*Task instructions*. A faithful copy of every entry is the goal; keep the images out of it.

[[ Records to use open ]]

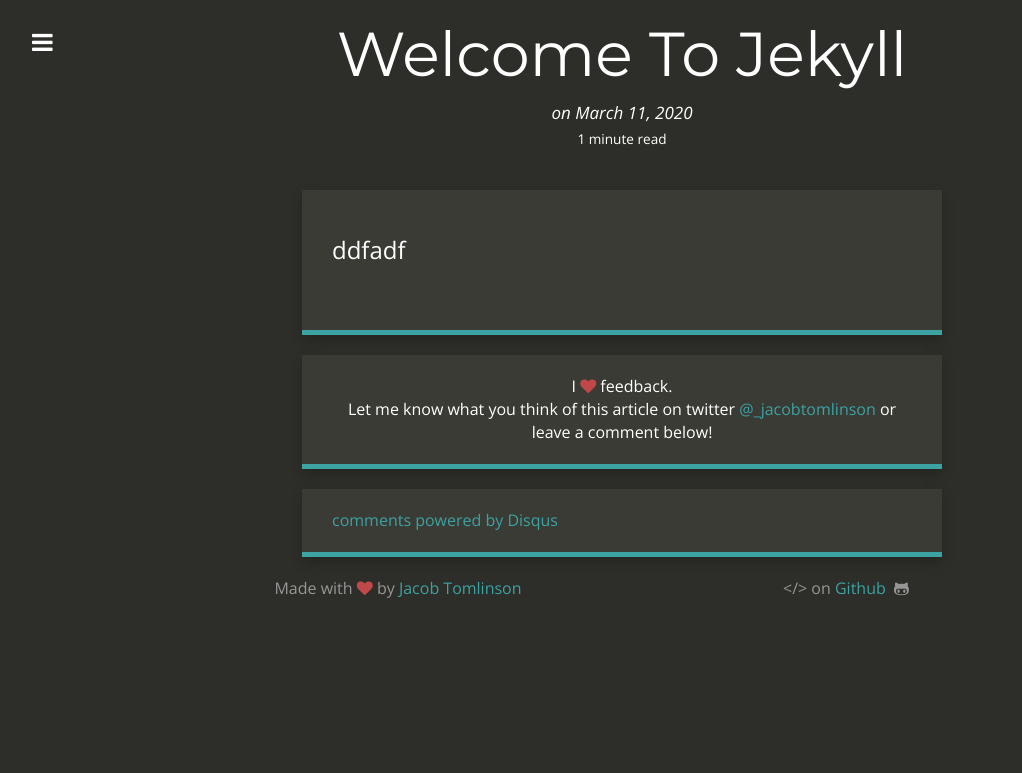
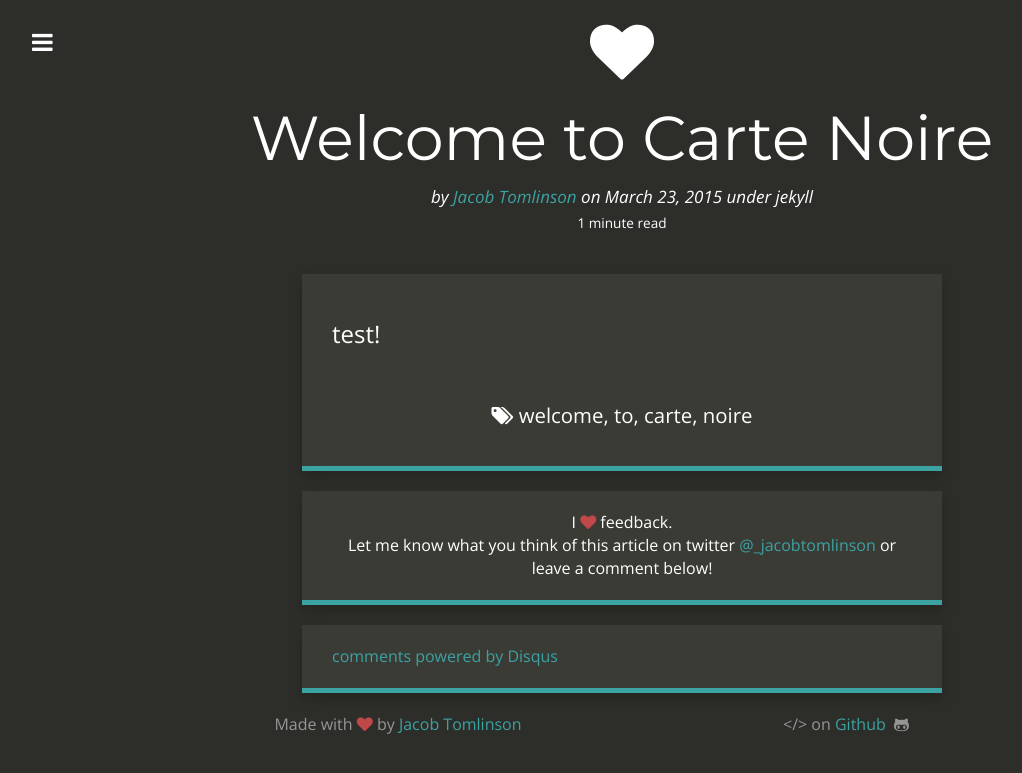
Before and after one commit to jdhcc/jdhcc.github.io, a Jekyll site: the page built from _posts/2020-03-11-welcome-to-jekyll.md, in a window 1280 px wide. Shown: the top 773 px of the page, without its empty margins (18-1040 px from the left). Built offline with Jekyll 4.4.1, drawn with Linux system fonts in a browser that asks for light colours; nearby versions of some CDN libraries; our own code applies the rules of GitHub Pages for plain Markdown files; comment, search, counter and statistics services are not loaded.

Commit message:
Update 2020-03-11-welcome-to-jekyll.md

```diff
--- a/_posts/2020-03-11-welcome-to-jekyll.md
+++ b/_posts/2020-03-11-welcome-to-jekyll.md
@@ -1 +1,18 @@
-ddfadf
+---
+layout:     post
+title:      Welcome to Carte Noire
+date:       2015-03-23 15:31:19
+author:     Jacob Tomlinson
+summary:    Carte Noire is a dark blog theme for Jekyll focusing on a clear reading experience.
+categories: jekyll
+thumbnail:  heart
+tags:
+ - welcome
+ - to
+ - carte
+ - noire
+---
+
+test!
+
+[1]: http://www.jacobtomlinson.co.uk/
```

[[ Records to use closed ]]

*Response to this exercise*.
Before and after one commit to jdhcc/jdhcc.github.io, a Jekyll site: the page built from _posts/2020-03-11-welcome-to-jekyll.md, in a window 1280 px wide. Shown: the top 773 px of the page, without its empty margins (18-1040 px from the left). Built offline with Jekyll 4.4.1, drawn with Linux system fonts in a browser that asks for light colours; nearby versions of some CDN libraries; our own code applies the rules of GitHub Pages for plain Markdown files; comment, search, counter and statistics services are not loaded.

Commit message:
Update 2020-03-11-welcome-to-jekyll.md

```diff
--- a/_posts/2020-03-11-welcome-to-jekyll.md
+++ b/_posts/2020-03-11-welcome-to-jekyll.md
@@ -1 +1,18 @@
-ddfadf
+---
+layout:     post
+title:      Welcome to Carte Noire
+date:       2015-03-23 15:31:19
+author:     Jacob Tomlinson
+summary:    Carte Noire is a dark blog theme for Jekyll focusing on a clear reading experience.
+categories: jekyll
+thumbnail:  heart
+tags:
+ - welcome
+ - to
+ - carte
+ - noire
+---
+
+test!
+
+[1]: http://www.jacobtomlinson.co.uk/
```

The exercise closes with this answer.